Also, it is difficult to understand the suffering of the Rohingya people, when the world sees Muslims as extremist and Buddhists as nonviolent and peaceful. If we accept the suffering of the Rohingya, we have to accept that other religious communities, not just Muslims, are violent and kill people. There is little space for this in mainstream Western media.

We have to find out what the media do not tell us. How are they treated badly? Is it more than ‘poor’ living conditions? Many people still think that refugees go to richer countries to try to steal jobs and grow rich. It is natural for all humans to hope for a better future. But trying to cross borders is a very dangerous risk – we know this from the many migrant deaths at sea – and they are doing it to survive. Migrants like the Rohingya are risking their lives at sea because they will be killed if they stay at home.

It is good that media is talking about the ‘boat people’. But it is worrying that they are not talking about the genocide. It is important to put pressure on Southeast Asian governments (who say the Rohingya cannot enter their countries) to respect international law, and rescue them at sea. But it is even more important to say these governments (and Western authorities that have done nothing against the oppression) are responsible for not stopping the genocide. The media might not be so responsible for the abuse. But if they do not report the reality of genocide, people will think genocide is not happening. Many people think genocide only happened in the past. But history is being made now too. And history often repeats itself.

Neda Tehrani is a graduate of Religion, Philosophy and Ethics from Kings College, London

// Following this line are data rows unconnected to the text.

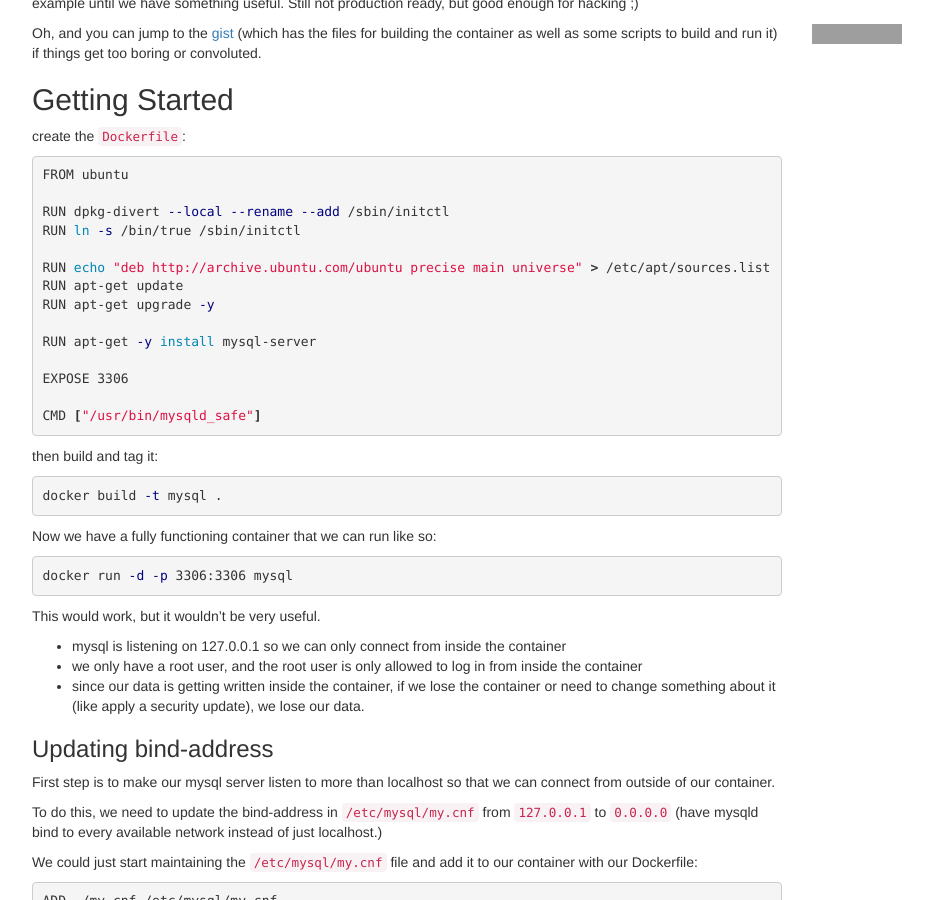
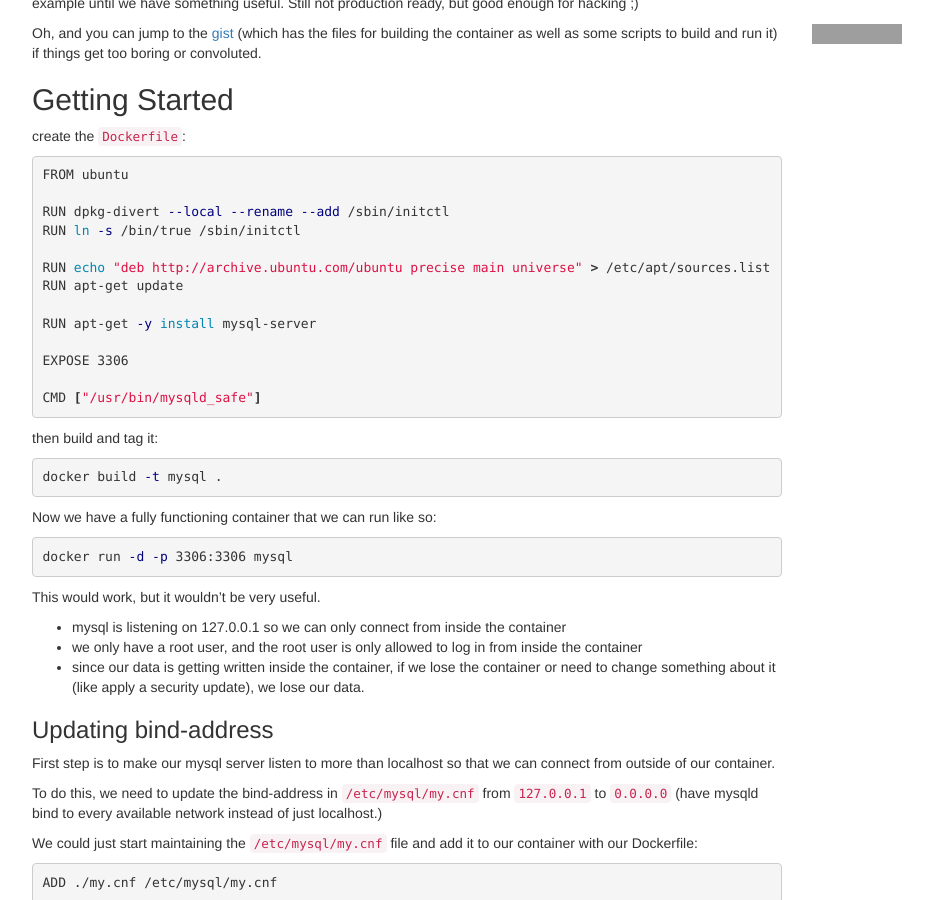
Before and after one commit to benschw/benschw.github.io, a Jekyll site: the page built from _posts/2013-11-10-creating-a-mysql-docker-container.markdown, in a window 1280 px wide and 900 px high, scrolled down 378 px. Shown: the whole window, without its empty margins (38-971 px from the left). Built offline with Jekyll 4.4.1, drawn with Linux system fonts in a browser that asks for light colours; nearby versions of some CDN libraries; Markdown is read by kramdown in place of the engine named in the settings; comment, search, counter and statistics services are not loaded; some of the changed text lies outside the part shown; grey boxes are pictures that could not be loaded.

```diff
--- a/_posts/2013-11-10-creating-a-mysql-docker-container.markdown
+++ b/_posts/2013-11-10-creating-a-mysql-docker-container.markdown
@@ -35,7 +35,6 @@
 
 RUN echo "deb http://archive.ubuntu.com/ubuntu precise main universe" > /etc/apt/sources.list
 RUN apt-get update
-RUN apt-get upgrade -y
 
 RUN apt-get -y install mysql-server
 
@@ -189,7 +188,6 @@
 
 RUN echo "deb http://archive.ubuntu.com/ubuntu precise main universe" > /etc/apt/sources.list
 RUN apt-get update
-RUN apt-get upgrade -y
 
 RUN apt-get -y install mysql-client mysql-server
 
```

NOW READ THE ORIGINAL: (This article has been simplified so the words, text structure and quotes may have been changed).